◆ Task to carry out ◆
Your answer should reproduce every line of the material in which the word "console" occurs.

◆ Data listing ◆

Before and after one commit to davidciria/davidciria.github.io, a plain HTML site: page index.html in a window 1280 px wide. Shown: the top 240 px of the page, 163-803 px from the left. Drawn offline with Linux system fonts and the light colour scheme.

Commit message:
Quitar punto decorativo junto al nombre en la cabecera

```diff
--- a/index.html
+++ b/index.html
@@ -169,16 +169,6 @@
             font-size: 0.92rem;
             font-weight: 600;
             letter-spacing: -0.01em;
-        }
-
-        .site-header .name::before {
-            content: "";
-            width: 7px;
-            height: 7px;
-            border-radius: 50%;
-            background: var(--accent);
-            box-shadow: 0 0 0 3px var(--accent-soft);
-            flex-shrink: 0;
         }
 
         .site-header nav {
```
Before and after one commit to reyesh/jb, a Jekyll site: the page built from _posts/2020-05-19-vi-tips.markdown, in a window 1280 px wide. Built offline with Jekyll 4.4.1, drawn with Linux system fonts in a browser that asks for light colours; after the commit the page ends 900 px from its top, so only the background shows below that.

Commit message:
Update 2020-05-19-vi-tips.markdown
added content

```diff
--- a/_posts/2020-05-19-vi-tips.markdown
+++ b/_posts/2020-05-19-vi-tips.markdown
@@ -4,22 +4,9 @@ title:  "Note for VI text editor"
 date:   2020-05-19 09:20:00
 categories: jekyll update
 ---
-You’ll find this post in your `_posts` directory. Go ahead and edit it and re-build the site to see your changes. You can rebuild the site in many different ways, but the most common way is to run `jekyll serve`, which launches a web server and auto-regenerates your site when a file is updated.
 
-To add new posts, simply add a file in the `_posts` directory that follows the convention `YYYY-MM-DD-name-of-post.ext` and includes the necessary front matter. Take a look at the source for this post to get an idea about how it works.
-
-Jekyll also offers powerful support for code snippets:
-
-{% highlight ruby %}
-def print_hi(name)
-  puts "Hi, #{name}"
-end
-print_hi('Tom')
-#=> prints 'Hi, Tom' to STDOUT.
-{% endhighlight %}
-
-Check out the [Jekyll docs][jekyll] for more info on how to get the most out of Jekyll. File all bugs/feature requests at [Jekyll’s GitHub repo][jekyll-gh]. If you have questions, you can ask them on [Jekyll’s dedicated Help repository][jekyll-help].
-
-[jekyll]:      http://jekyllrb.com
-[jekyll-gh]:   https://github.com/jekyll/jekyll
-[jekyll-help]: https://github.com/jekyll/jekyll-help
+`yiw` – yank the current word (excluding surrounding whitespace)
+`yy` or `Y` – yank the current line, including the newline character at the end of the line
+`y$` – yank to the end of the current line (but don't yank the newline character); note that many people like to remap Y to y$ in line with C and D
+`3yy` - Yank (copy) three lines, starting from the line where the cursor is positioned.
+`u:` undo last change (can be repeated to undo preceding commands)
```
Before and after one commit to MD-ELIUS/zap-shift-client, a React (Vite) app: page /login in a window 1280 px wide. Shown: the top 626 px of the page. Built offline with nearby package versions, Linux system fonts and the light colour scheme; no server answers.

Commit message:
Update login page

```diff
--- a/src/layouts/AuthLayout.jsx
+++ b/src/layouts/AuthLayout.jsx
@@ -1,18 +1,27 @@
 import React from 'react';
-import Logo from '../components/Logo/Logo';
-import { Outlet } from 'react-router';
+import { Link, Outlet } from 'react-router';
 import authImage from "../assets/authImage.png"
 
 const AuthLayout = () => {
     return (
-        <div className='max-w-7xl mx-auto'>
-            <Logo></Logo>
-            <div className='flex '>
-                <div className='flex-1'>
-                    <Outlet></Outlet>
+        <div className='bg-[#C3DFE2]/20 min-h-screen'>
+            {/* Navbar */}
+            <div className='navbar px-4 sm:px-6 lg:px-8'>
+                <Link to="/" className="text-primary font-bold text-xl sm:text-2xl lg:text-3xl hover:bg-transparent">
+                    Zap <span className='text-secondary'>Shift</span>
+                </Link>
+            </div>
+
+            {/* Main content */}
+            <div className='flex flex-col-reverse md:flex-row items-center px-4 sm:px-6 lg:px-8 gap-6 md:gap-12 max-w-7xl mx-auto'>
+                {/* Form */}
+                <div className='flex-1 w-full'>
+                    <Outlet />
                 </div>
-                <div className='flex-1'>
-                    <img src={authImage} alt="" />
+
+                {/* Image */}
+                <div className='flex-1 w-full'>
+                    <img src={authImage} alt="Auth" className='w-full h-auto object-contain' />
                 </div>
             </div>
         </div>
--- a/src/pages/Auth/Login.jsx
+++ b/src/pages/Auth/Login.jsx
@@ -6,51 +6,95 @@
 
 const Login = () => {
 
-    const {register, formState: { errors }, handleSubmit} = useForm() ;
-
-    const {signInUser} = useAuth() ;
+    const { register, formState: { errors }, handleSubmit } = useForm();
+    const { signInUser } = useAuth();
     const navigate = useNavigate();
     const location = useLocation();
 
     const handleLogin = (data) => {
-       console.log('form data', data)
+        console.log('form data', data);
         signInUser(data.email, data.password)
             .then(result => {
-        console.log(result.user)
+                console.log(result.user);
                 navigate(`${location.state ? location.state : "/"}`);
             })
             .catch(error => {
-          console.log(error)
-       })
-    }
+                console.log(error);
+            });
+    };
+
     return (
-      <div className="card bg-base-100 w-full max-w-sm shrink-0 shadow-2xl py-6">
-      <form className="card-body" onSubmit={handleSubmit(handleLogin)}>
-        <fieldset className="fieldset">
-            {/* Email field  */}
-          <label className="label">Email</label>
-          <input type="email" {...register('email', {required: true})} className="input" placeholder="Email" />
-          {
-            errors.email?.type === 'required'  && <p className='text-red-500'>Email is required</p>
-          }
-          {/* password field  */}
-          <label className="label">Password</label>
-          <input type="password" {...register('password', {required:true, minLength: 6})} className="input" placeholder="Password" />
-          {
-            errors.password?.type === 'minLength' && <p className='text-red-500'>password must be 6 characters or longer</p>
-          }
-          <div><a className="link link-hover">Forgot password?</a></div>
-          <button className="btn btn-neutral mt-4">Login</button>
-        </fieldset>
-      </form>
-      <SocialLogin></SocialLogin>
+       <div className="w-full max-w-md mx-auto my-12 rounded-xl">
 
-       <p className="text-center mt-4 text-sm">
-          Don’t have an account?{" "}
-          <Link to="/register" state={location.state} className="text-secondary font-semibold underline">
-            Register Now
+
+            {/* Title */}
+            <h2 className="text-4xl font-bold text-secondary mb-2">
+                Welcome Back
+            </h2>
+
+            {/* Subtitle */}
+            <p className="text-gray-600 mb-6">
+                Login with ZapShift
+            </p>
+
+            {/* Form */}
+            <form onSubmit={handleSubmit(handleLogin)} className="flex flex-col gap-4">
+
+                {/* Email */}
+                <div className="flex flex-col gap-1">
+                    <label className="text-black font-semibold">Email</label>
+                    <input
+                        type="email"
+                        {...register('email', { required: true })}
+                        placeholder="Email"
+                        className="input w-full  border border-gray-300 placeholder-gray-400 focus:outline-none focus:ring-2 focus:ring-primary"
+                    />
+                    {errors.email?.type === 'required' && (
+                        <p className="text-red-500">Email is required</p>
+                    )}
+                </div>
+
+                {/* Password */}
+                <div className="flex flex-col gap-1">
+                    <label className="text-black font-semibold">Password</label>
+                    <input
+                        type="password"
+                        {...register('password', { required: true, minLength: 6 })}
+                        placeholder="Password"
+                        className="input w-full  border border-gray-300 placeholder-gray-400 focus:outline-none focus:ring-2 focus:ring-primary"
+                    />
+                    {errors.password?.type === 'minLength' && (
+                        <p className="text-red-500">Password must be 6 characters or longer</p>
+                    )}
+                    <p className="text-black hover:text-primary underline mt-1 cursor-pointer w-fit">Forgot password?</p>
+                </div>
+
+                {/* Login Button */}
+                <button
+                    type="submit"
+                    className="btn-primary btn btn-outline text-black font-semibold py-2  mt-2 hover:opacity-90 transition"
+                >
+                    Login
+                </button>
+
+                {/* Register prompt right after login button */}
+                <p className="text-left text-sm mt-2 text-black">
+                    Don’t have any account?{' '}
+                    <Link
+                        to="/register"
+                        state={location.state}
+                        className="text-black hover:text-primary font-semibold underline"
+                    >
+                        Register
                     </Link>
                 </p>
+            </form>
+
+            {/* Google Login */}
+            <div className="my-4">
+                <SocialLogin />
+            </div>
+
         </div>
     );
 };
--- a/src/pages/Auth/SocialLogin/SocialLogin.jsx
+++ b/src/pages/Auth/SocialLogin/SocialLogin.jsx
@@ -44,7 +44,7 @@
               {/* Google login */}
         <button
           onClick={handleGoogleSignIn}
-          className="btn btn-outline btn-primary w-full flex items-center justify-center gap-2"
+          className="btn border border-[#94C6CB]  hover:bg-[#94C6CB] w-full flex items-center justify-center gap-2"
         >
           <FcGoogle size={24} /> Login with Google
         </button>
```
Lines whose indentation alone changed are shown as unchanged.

◆ Solution to this exercise ◆
-       console.log('form data', data)
+        console.log('form data', data);
-        console.log(result.user)
+                console.log(result.user);
-          console.log(error)
+                console.log(error);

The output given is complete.